BEGIN
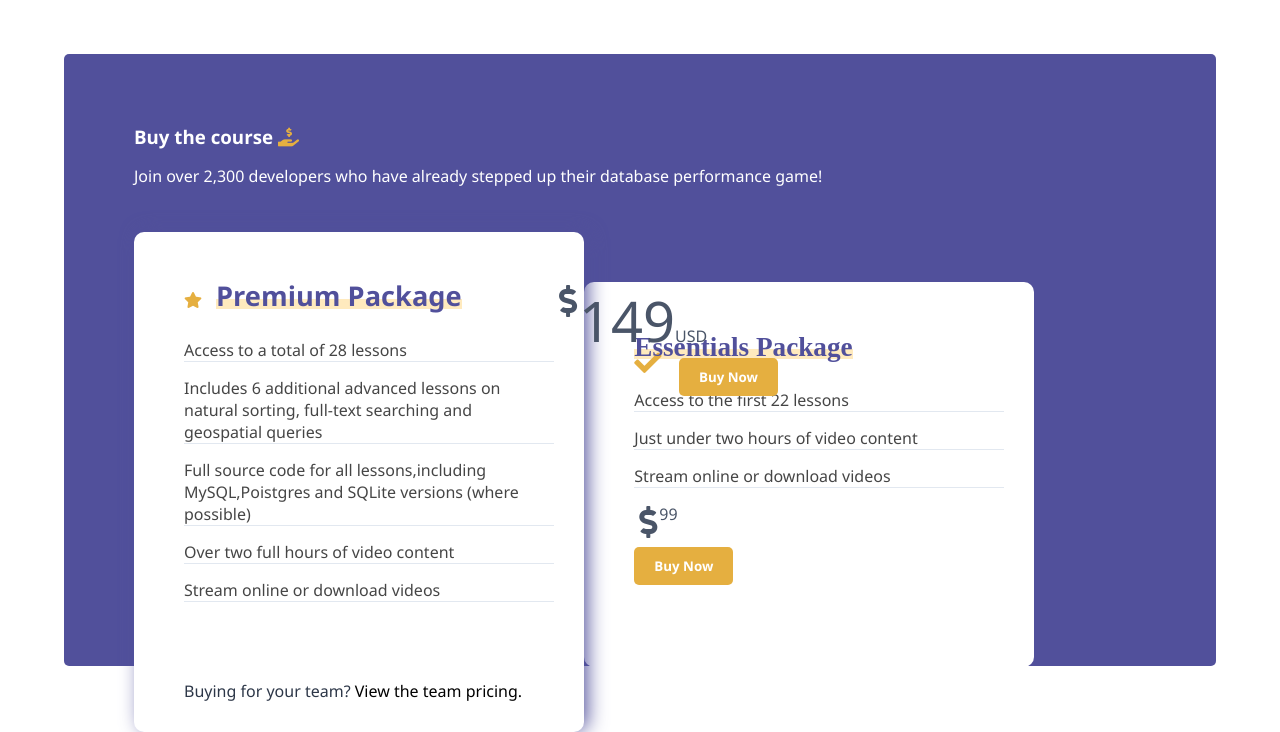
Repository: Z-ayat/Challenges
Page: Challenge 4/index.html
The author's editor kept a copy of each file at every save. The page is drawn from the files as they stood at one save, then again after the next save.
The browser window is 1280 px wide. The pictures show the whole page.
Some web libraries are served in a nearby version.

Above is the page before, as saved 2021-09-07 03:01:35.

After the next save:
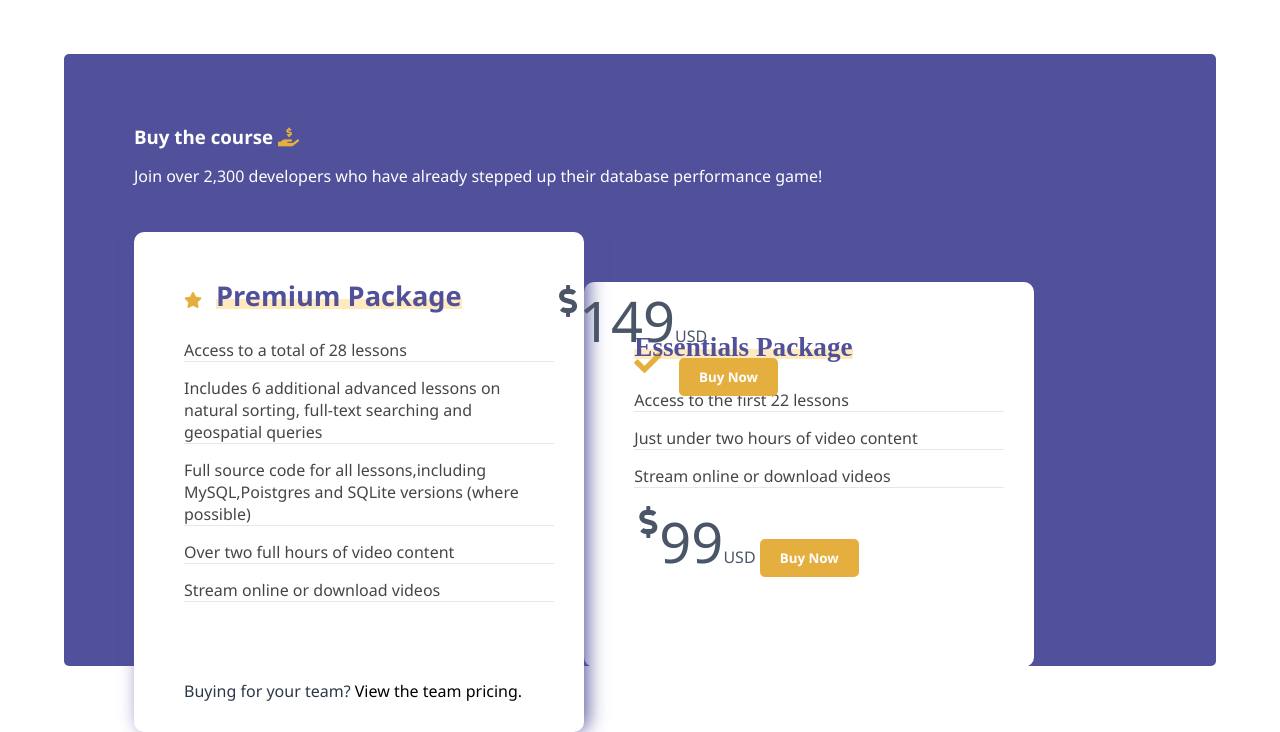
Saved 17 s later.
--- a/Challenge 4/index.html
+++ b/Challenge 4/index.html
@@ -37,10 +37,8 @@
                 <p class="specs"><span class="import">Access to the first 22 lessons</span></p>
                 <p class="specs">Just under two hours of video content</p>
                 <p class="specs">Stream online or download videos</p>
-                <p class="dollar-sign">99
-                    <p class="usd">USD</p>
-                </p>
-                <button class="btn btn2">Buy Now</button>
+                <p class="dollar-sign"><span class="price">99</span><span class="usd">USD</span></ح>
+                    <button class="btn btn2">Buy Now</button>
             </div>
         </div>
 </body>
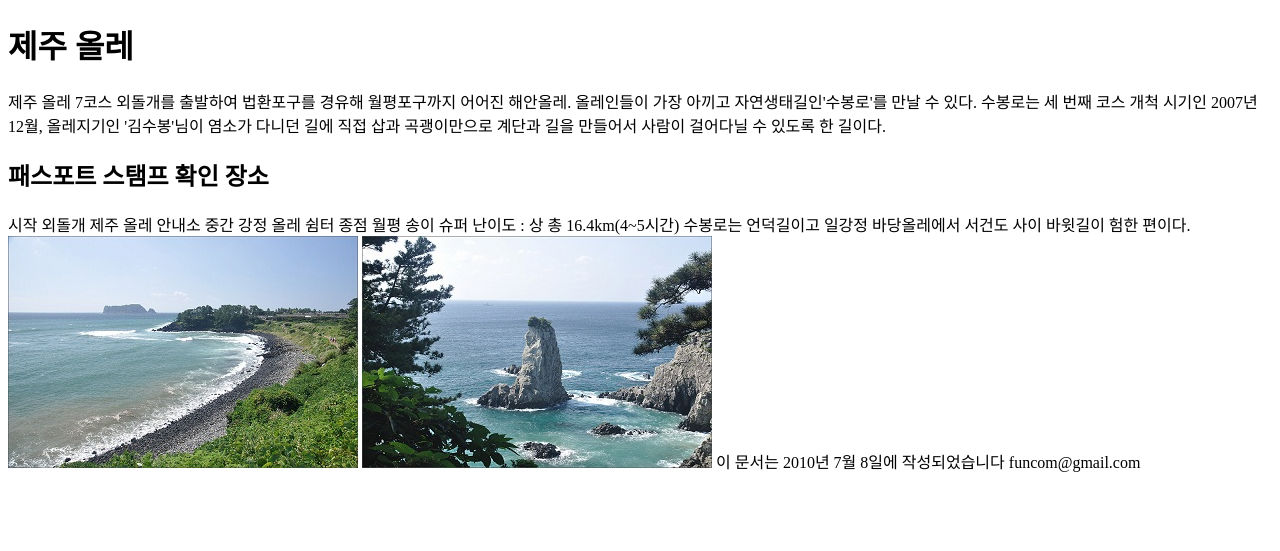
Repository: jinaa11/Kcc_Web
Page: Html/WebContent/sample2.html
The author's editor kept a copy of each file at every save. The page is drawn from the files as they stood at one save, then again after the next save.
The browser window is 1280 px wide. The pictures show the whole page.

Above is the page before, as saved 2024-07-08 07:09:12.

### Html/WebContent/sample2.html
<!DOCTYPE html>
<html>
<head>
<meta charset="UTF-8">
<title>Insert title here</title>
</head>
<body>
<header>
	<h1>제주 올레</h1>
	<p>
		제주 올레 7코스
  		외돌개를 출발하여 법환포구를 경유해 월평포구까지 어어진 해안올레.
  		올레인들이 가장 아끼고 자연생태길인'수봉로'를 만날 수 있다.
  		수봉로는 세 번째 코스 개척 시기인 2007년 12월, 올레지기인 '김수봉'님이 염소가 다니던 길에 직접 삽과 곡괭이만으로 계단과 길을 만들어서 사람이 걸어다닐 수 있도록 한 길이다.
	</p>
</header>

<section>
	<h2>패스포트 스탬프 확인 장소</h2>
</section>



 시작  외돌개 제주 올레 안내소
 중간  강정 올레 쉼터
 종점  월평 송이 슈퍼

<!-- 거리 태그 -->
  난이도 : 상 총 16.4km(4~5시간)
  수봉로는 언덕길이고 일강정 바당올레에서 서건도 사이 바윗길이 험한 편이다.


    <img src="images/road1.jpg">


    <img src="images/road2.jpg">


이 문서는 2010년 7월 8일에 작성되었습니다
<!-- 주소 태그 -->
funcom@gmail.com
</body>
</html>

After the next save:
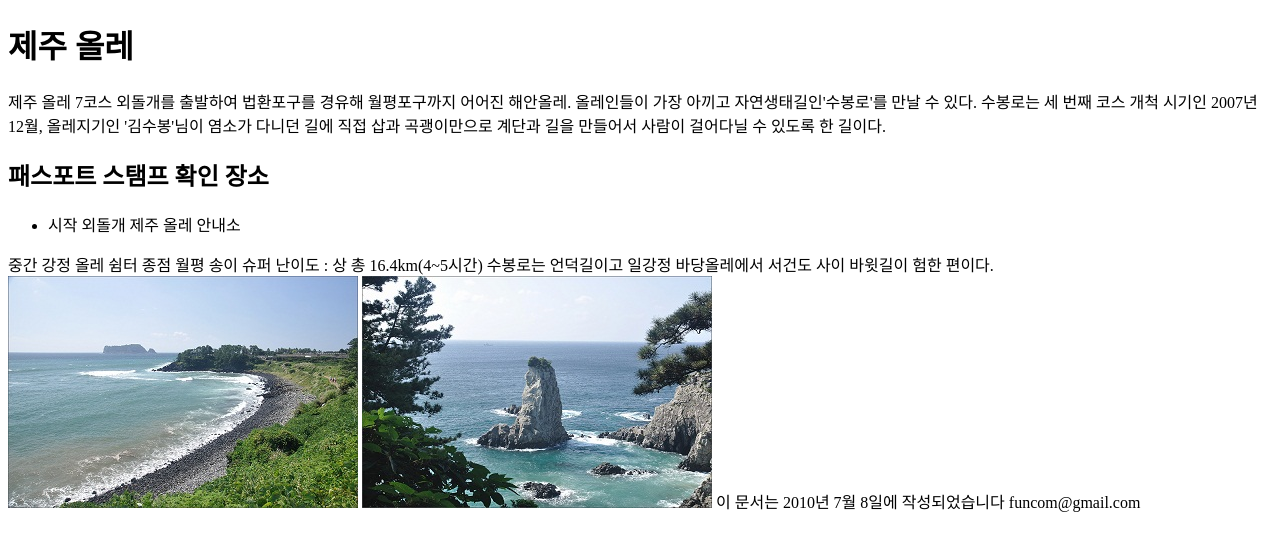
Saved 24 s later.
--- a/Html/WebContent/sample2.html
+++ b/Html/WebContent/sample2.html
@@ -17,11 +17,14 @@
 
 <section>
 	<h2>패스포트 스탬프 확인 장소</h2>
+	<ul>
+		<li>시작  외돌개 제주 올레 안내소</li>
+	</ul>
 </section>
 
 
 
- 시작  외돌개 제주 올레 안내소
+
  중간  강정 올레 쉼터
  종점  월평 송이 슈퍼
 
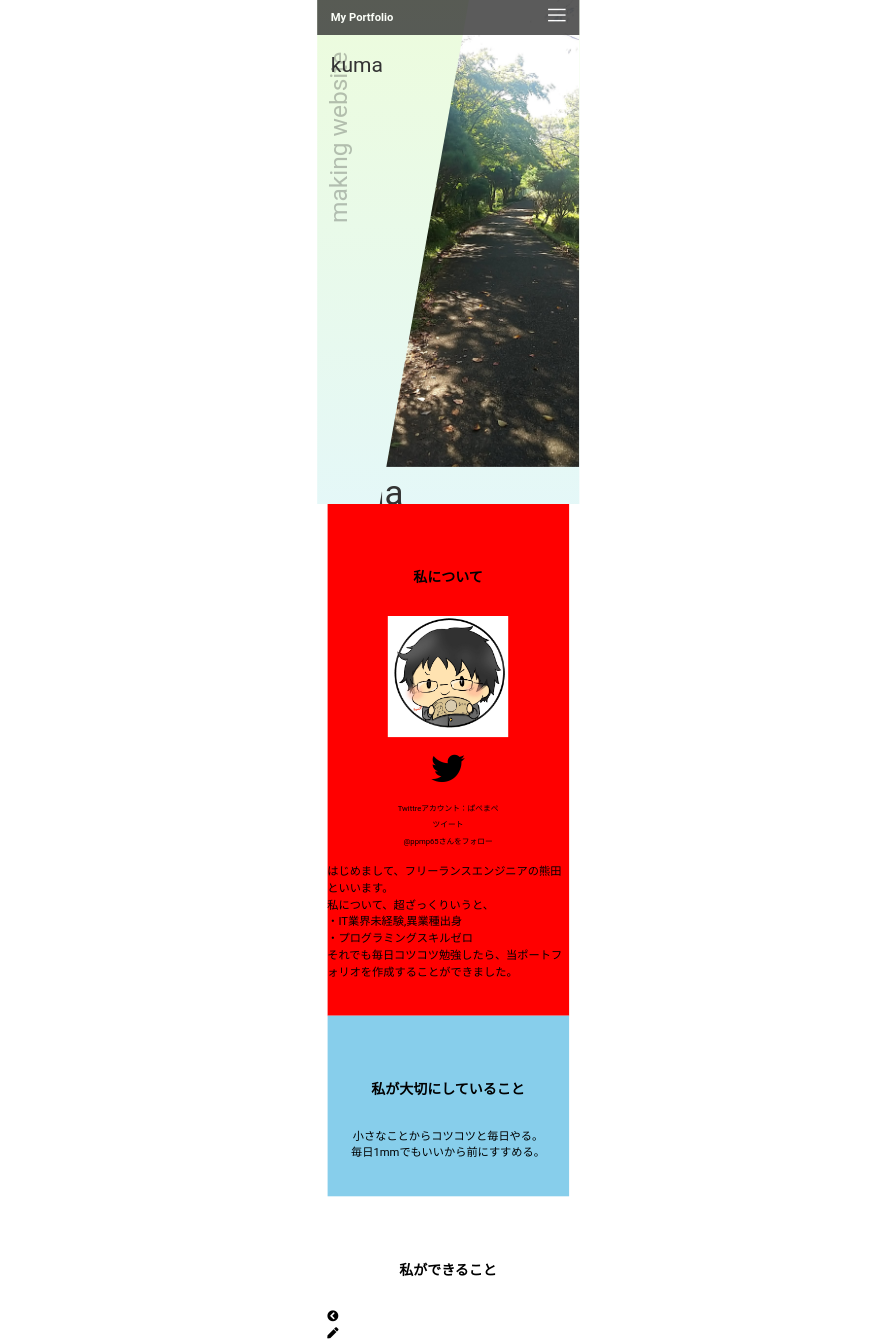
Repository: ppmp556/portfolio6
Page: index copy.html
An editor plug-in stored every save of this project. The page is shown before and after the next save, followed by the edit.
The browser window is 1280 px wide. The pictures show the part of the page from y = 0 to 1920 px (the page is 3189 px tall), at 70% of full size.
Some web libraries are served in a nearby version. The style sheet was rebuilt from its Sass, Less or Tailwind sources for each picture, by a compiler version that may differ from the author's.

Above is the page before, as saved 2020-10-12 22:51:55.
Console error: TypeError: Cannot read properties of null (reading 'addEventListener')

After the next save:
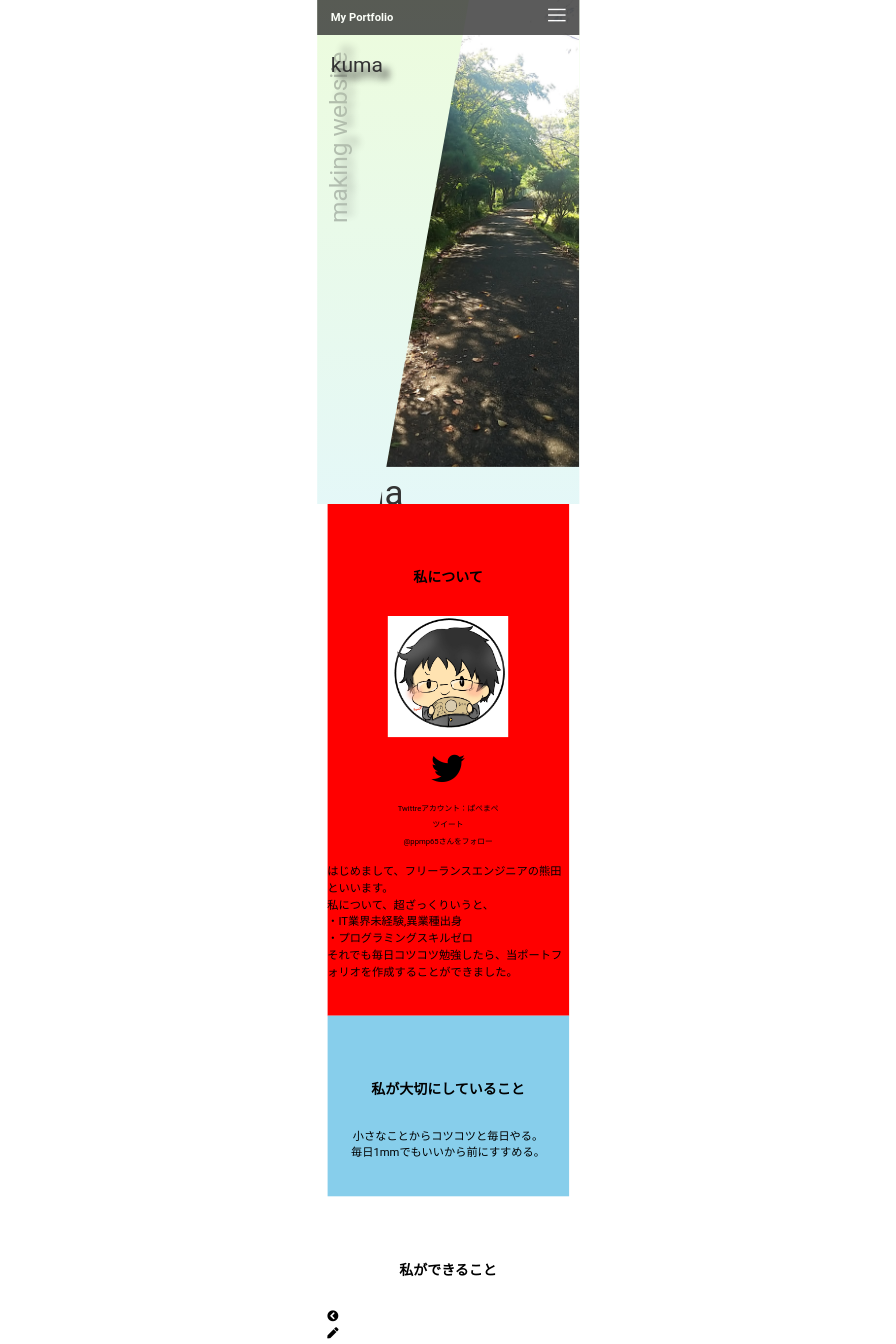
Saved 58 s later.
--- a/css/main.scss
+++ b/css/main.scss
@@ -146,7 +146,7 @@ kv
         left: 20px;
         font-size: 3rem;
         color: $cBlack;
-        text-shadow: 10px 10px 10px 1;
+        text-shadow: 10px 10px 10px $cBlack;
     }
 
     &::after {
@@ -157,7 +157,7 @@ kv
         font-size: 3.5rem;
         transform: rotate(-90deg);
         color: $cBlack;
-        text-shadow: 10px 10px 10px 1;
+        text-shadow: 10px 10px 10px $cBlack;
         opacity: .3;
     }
END
PROBLEM TO SOLVE: Please print each entry exactly as it stands, without the pictures.

WRITTEN REPLY:
Repository: Z-ayat/Challenges
Page: Challenge 4/index.html
The author's editor kept a copy of each file at every save. The page is drawn from the files as they stood at one save, then again after the next save.
The browser window is 1280 px wide. The pictures show the whole page.
Some web libraries are served in a nearby version.

Above is the page before, as saved 2021-09-07 03:01:35.

After the next save:
Saved 17 s later.
--- a/Challenge 4/index.html
+++ b/Challenge 4/index.html
@@ -37,10 +37,8 @@
                 <p class="specs"><span class="import">Access to the first 22 lessons</span></p>
                 <p class="specs">Just under two hours of video content</p>
                 <p class="specs">Stream online or download videos</p>
-                <p class="dollar-sign">99
-                    <p class="usd">USD</p>
-                </p>
-                <button class="btn btn2">Buy Now</button>
+                <p class="dollar-sign"><span class="price">99</span><span class="usd">USD</span></ح>
+                    <button class="btn btn2">Buy Now</button>
             </div>
         </div>
 </body>
Repository: jinaa11/Kcc_Web
Page: Html/WebContent/sample2.html
The author's editor kept a copy of each file at every save. The page is drawn from the files as they stood at one save, then again after the next save.
The browser window is 1280 px wide. The pictures show the whole page.

Above is the page before, as saved 2024-07-08 07:09:12.

### Html/WebContent/sample2.html
<!DOCTYPE html>
<html>
<head>
<meta charset="UTF-8">
<title>Insert title here</title>
</head>
<body>
<header>
	<h1>제주 올레</h1>
	<p>
		제주 올레 7코스
  		외돌개를 출발하여 법환포구를 경유해 월평포구까지 어어진 해안올레.
  		올레인들이 가장 아끼고 자연생태길인'수봉로'를 만날 수 있다.
  		수봉로는 세 번째 코스 개척 시기인 2007년 12월, 올레지기인 '김수봉'님이 염소가 다니던 길에 직접 삽과 곡괭이만으로 계단과 길을 만들어서 사람이 걸어다닐 수 있도록 한 길이다.
	</p>
</header>

<section>
	<h2>패스포트 스탬프 확인 장소</h2>
</section>



 시작  외돌개 제주 올레 안내소
 중간  강정 올레 쉼터
 종점  월평 송이 슈퍼

<!-- 거리 태그 -->
  난이도 : 상 총 16.4km(4~5시간)
  수봉로는 언덕길이고 일강정 바당올레에서 서건도 사이 바윗길이 험한 편이다.


    <img src="images/road1.jpg">


    <img src="images/road2.jpg">


이 문서는 2010년 7월 8일에 작성되었습니다
<!-- 주소 태그 -->
funcom@gmail.com
</body>
</html>

After the next save:
Saved 24 s later.
--- a/Html/WebContent/sample2.html
+++ b/Html/WebContent/sample2.html
@@ -17,11 +17,14 @@
 
 <section>
 	<h2>패스포트 스탬프 확인 장소</h2>
+	<ul>
+		<li>시작  외돌개 제주 올레 안내소</li>
+	</ul>
 </section>
 
 
 
- 시작  외돌개 제주 올레 안내소
+
  중간  강정 올레 쉼터
  종점  월평 송이 슈퍼
 
Repository: ppmp556/portfolio6
Page: index copy.html
An editor plug-in stored every save of this project. The page is shown before and after the next save, followed by the edit.
The browser window is 1280 px wide. The pictures show the part of the page from y = 0 to 1920 px (the page is 3189 px tall), at 70% of full size.
Some web libraries are served in a nearby version. The style sheet was rebuilt from its Sass, Less or Tailwind sources for each picture, by a compiler version that may differ from the author's.

Above is the page before, as saved 2020-10-12 22:51:55.
Console error: TypeError: Cannot read properties of null (reading 'addEventListener')

After the next save:
Saved 58 s later.
--- a/css/main.scss
+++ b/css/main.scss
@@ -146,7 +146,7 @@ kv
         left: 20px;
         font-size: 3rem;
         color: $cBlack;
-        text-shadow: 10px 10px 10px 1;
+        text-shadow: 10px 10px 10px $cBlack;
     }
 
     &::after {
@@ -157,7 +157,7 @@ kv
         font-size: 3.5rem;
         transform: rotate(-90deg);
         color: $cBlack;
-        text-shadow: 10px 10px 10px 1;
+        text-shadow: 10px 10px 10px $cBlack;
         opacity: .3;
     }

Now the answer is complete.